Rob and I went on vacation / holiday to Latvia a few weeks ago. Most people have heard of Latvia, but are not certain where it is. Latvia is a country in the north east of Europe and is on the western boarder of Russia. It is one of the Baltic nations that was once part of the the Soviet Union. Not knowing much about the country, our expectations were somewhat low; however, we soon fell in love with the capital, Riga. Our good friend, Dave, moved from Canada to Riga a few years ago to work with the YWAM base there. He soon met Santa, a Latvian Christian pop star, who also works with YWAM and they married last year. We were able to stay with them in their city centre apartment and spend some much needed quality time with an old friend.
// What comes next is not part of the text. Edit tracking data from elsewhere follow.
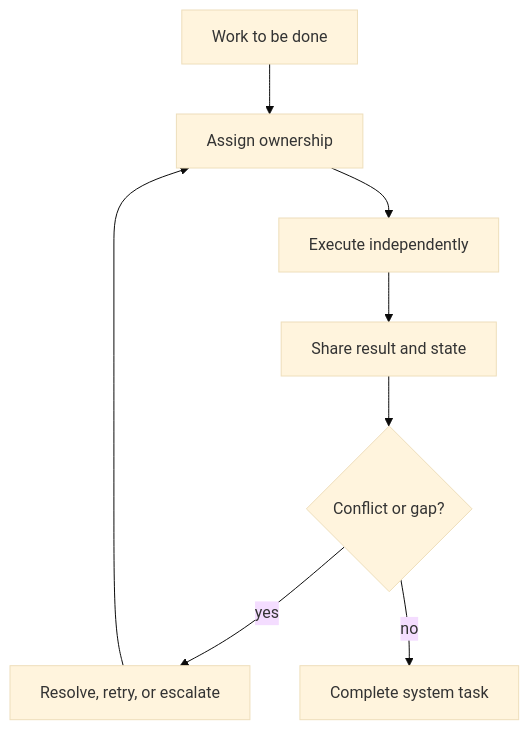
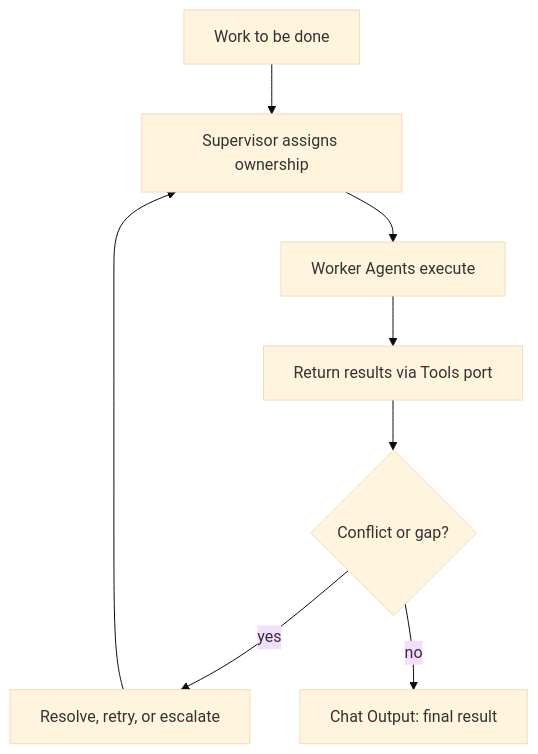
One commit to naren-allam/agents-beginners changed the fifth of 12 diagrams in book/chapters/chapter-03-multi-agent-systems-and-collaboration.md. Above: the diagram before and after it, drawn with Mermaid (base theme). The commit also changed other lines of this file and 28 other files, not shown here.

````diff
--- a/book/chapters/chapter-03-multi-agent-systems-and-collaboration.md
+++ b/book/chapters/chapter-03-multi-agent-systems-and-collaboration.md
@@ -129,18 +129,18 @@
 ```mermaid
 flowchart TD
     Work["Work to be done"]
-    Assign["Assign ownership"]
-    Execute["Execute independently"]
-    Share["Share result and state"]
+    Assign["Supervisor assigns ownership"]
+    Execute["Worker Agents execute"]
+    Share["Return results via Tools port"]
     Detect{"Conflict or gap?"}
     Resolve["Resolve, retry, or escalate"]
-    Complete["Complete system task"]
+    Complete["Chat Output: final result"]
 
     Work --> Assign
     Assign --> Execute
     Execute --> Share
     Share --> Detect
     Detect -- "yes" --> Resolve
     Resolve --> Assign
     Detect -- "no" --> Complete
 ```
````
After our arrival, Dave and Santa walked us around the city centre of Riga pointing our various highlights of the city. Riga is about 800 years old with amazing pre-Soviet architecture, parks, cobble-stoned streets, and is very clean. We were surprised to see lots of 'super model'-type women walking about the city centre in high heels. These were not the stereotypical eastern European women, but I didn't quite understand why they were walking on cobblestone streets in high heels. After having a drink at a high-rise bar that had an amazing view of the city, we soon found out why all the women were wearing high heels: apparently there is an annual race of the young workers (mostly females) around the streets of Riga and the women must wear high heels. I'm not sure what the point of this is, but we managed to see it and take some pictures. I hope no one twisted an ankle. We had dinner at a great Japanese place and hung out at their place that night. Friday we slept in, had some yummy pastries, walked around the city, went to the occupation museum, and then to this huge traditional Latvian resturaunt for dinner. After dinner, while Dave was at a previous engagement, Santa took us to a wine studio that just opened down the street from their apartment. It was a very cool place with good wine and appetizers. Dave joined us later and we had a great time chatting about how Santa and her friend, who was with us, had grown up under the Soviet occupation and how different things were now. On our third day in Latvia we went to a resort town on the coast of the Baltic Sea where we walked around and hung out on the beach. That night we asked Dave and Santa what was their favorite resturaunt and took them out to dinner there. We went to this great Indian place that had, not only great food, but great atmosphere. For our final day in Latvia, we took a drive into the countryside and stopped at: the YWAM camp, a town that is trying to maintain it's historic atmosphere and is used to shoot old Soviet and German-era movies, Europe's widest waterfall, and lastly we went to Santa's parent's apartment on the coast and her mom cooked a traditional Latvian meal for us .
The following day we left Latvia for London by air and had about five hours to kill before our train left for Sheffield. During those five hours we went to the British Museum and saw the Egypt, Assyrian, Greek, and Roman galleries. The Holy Land gallery was closed, unfortuneatly; but I was able to see the Rosetta Stone and the black obelisk of Shalmanasser, which talks about and depicts King Jehu of Israel bowing before the Assyrian king. I was so happy to finally see these artifacts I've studied about for so long.
We had such a wonderful time in Lativa and highly recommend Riga as a vacation / holiday destination. We learned from an American friend at the end of our travels that Riga is considered the Paris of the North. I'm not sure I would put it in the same category as Paris, but it is a beautiful hidden gem.